Action item: Could the lines from the start of the data through the line with "diff --git a/.github/release-notes/v1.6.1.md" be set down exactly, with no pictures among them?

Records from a collection
↓↓↓
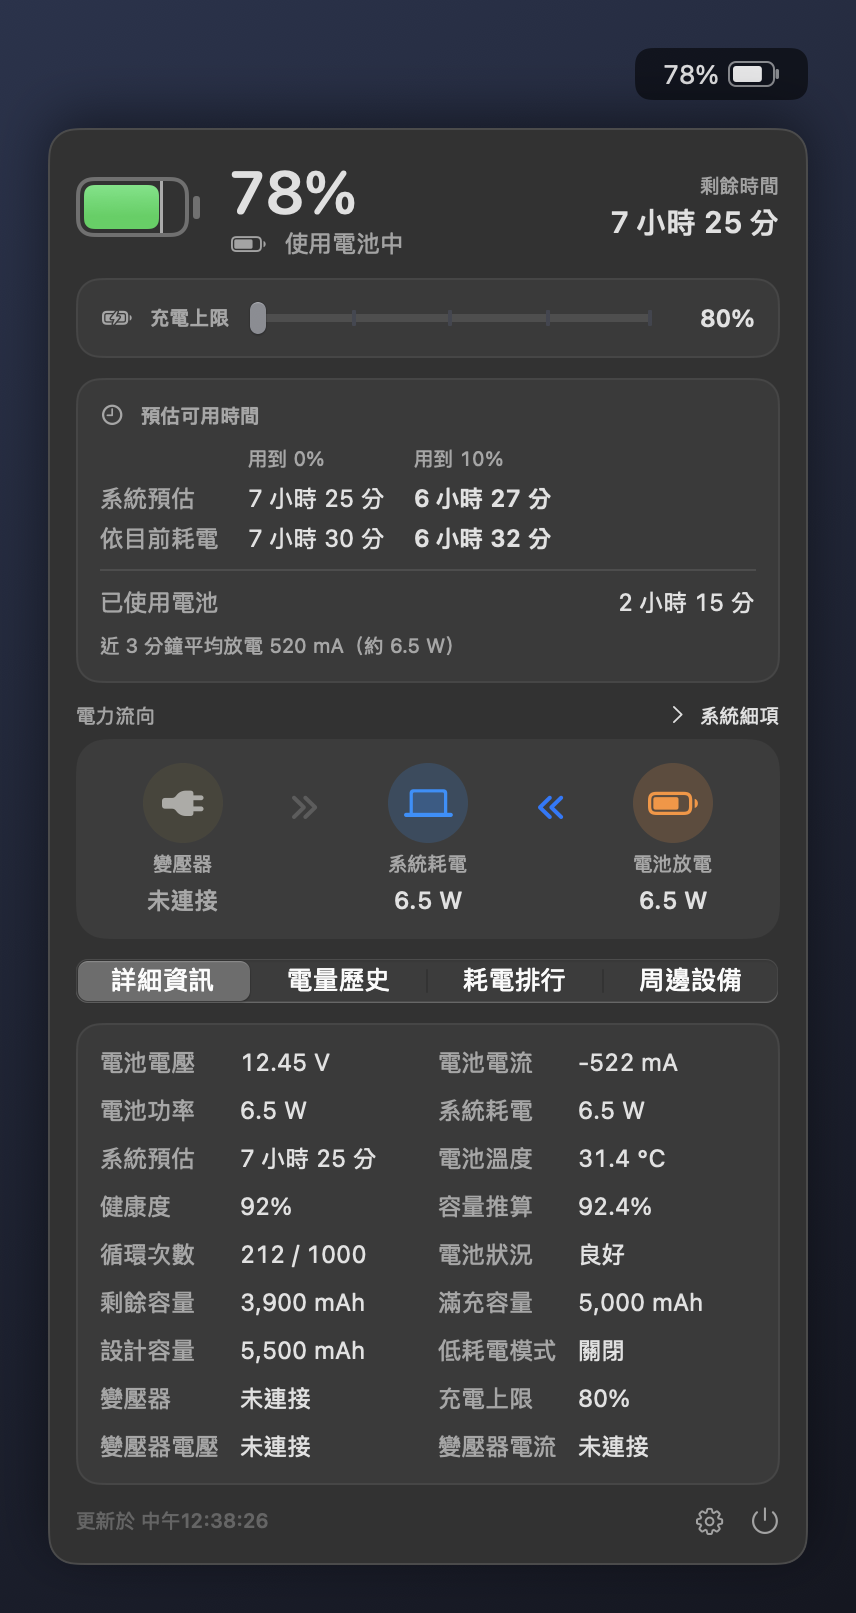
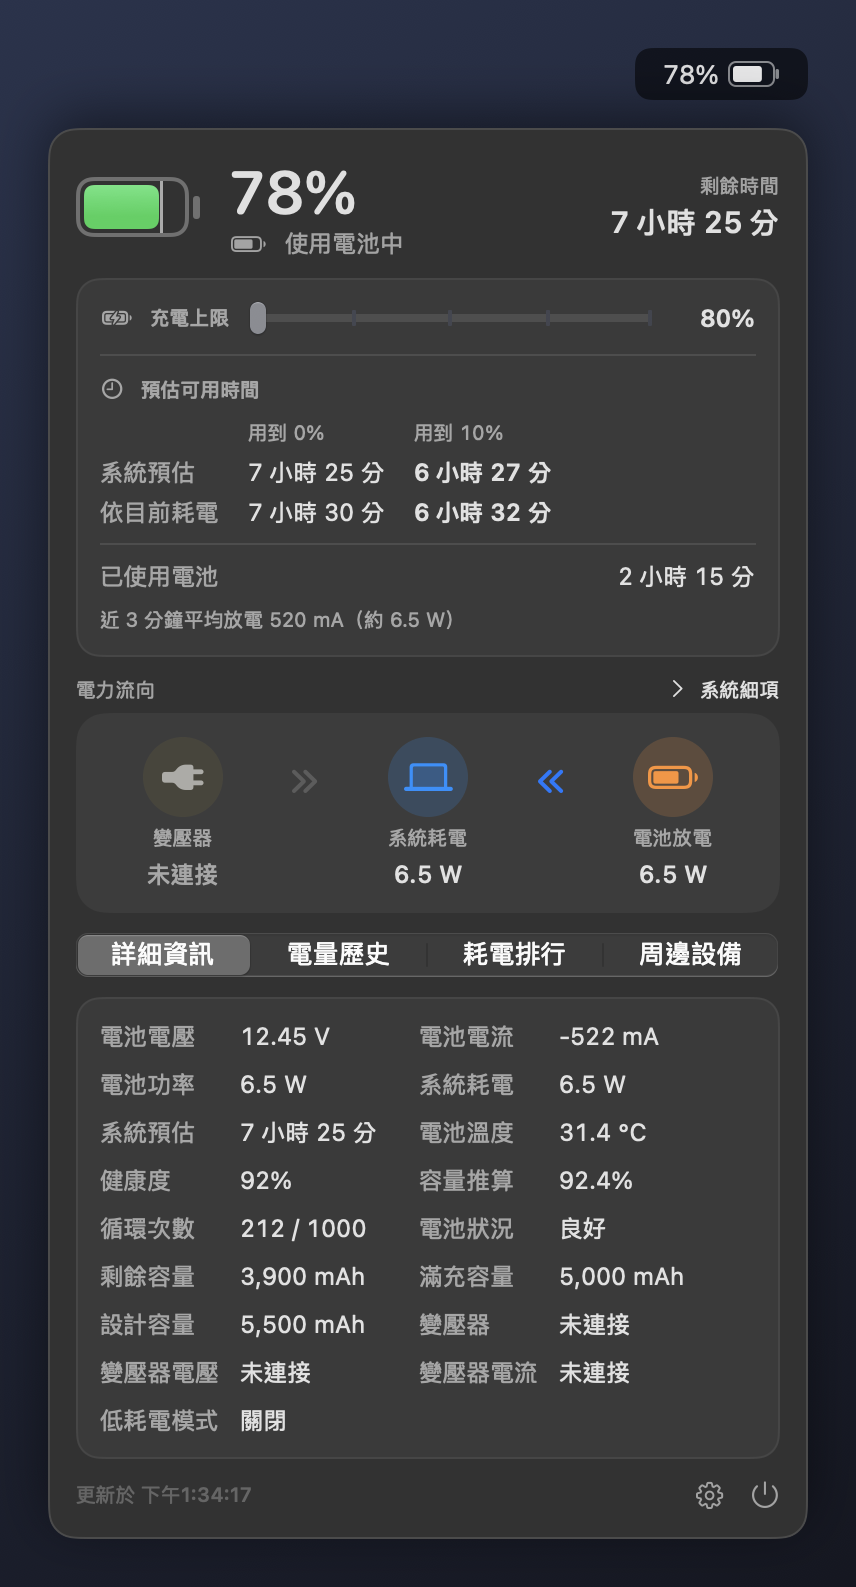
Release v1.6.1
Bump the version to 1.6.1 (build 12), add the release notes for the
edition names and the charge limit cleanup, refresh the screenshots
so the slider shows inside the info card, and list v1.6.0 among the
older versions in the README.

diff --git a/.github/release-notes/v1.6.1.md b/.github/release-notes/v1.6.1.md
@@ -1,0 +1,30 @@
+# v1.6.1：兩個版本各自的 App 名稱、充電上限不再重複
+
+兩個版本在 Finder 等處有各自的名稱，充電上限滑桿併入資訊卡，面板上的上限數值不再重複出現。使用 v1.5.0 以後的版本，到設定 → 更新按「一鍵更新」即可升級。
+
+![電池版](https://raw.githubusercontent.com/sgeric910601/macbookBatteryMonitor/v1.6.1/docs/screenshots/edition-battery.png)
+
+### 改善
+- **兩個版本有各自的 App 名稱**：電池版叫「電池監控」，系統監控版叫「電池與系統監控」，在 Finder、啟動台、Spotlight、通知與登入項目都看得出裝的是哪一版（英文系統顯示 Battery Monitor／Battery & System Monitor）。App 資料夾仍是 `macbookBatteryMonitor.app`，一鍵更新不受影響
+- **充電上限滑桿併入資訊卡**：滑桿移到「預估可用時間／電源狀態／充電預估」卡片的最上方，少一張卡片，面板更精簡
+- **充電上限不再重複**：主面板上的上限數值只顯示在滑桿上。電源狀態卡不再另列「充電上限」，詳細資訊不再列出充電上限欄位，充電預估改為「充到上限」；已達上限時右上角改為「暫停充電」（macOS 讓電池放電到上限時顯示「放電到上限」）。設定頁的「充電上限」照常顯示目前的設定；不支援滑桿的 Mac 維持原本的顯示
+- 設定頁最下方、右鍵選單的「結束」與測試通知改用各版本的名稱
+
+### 只看到電池圖示、沒有 CPU 等圖示？
+- 先確認裝的是「電池與系統監控」（系統監控版）；一鍵更新會維持同一個版本別，要換版本請手動下載另一個 zip，設定與歷史資料都會保留
+- 有瀏海的 MacBook 選單列放不下時，macOS 會把多出來的圖示藏在瀏海後面，可在設定 → 系統監控關掉用不到的模組
+
+感謝 @liaw-boy 提出把滑桿併入資訊卡的版面構想（#10）。
+
+一樣有電池版與系統監控版兩個 zip，並附 `SHA256SUMS.txt`。
+
+### 安裝
+需求：macOS 14 以上、Apple Silicon。
+
+- **已在用 v1.5.0 以後的版本**：設定 → 更新 →「一鍵更新」
+- **v1.4.1 以前或第一次安裝**：下載下方的電池版或系統監控版 zip，解壓縮後把 App 拖到「應用程式」。第一次打開時 macOS 會擋下來（App 沒有 Apple 開發者簽章），到「系統設定 → 隱私權與安全性」按「強制打開」，或在終端機執行：
+  ```bash
+  xattr -dr com.apple.quarantine /Applications/macbookBatteryMonitor.app
+  ```
+
+設定與歷史資料都會保留。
↑↑↑
Answer space:
Release v1.6.1
Bump the version to 1.6.1 (build 12), add the release notes for the
edition names and the charge limit cleanup, refresh the screenshots
so the slider shows inside the info card, and list v1.6.0 among the
older versions in the README.

diff --git a/.github/release-notes/v1.6.1.md b/.github/release-notes/v1.6.1.md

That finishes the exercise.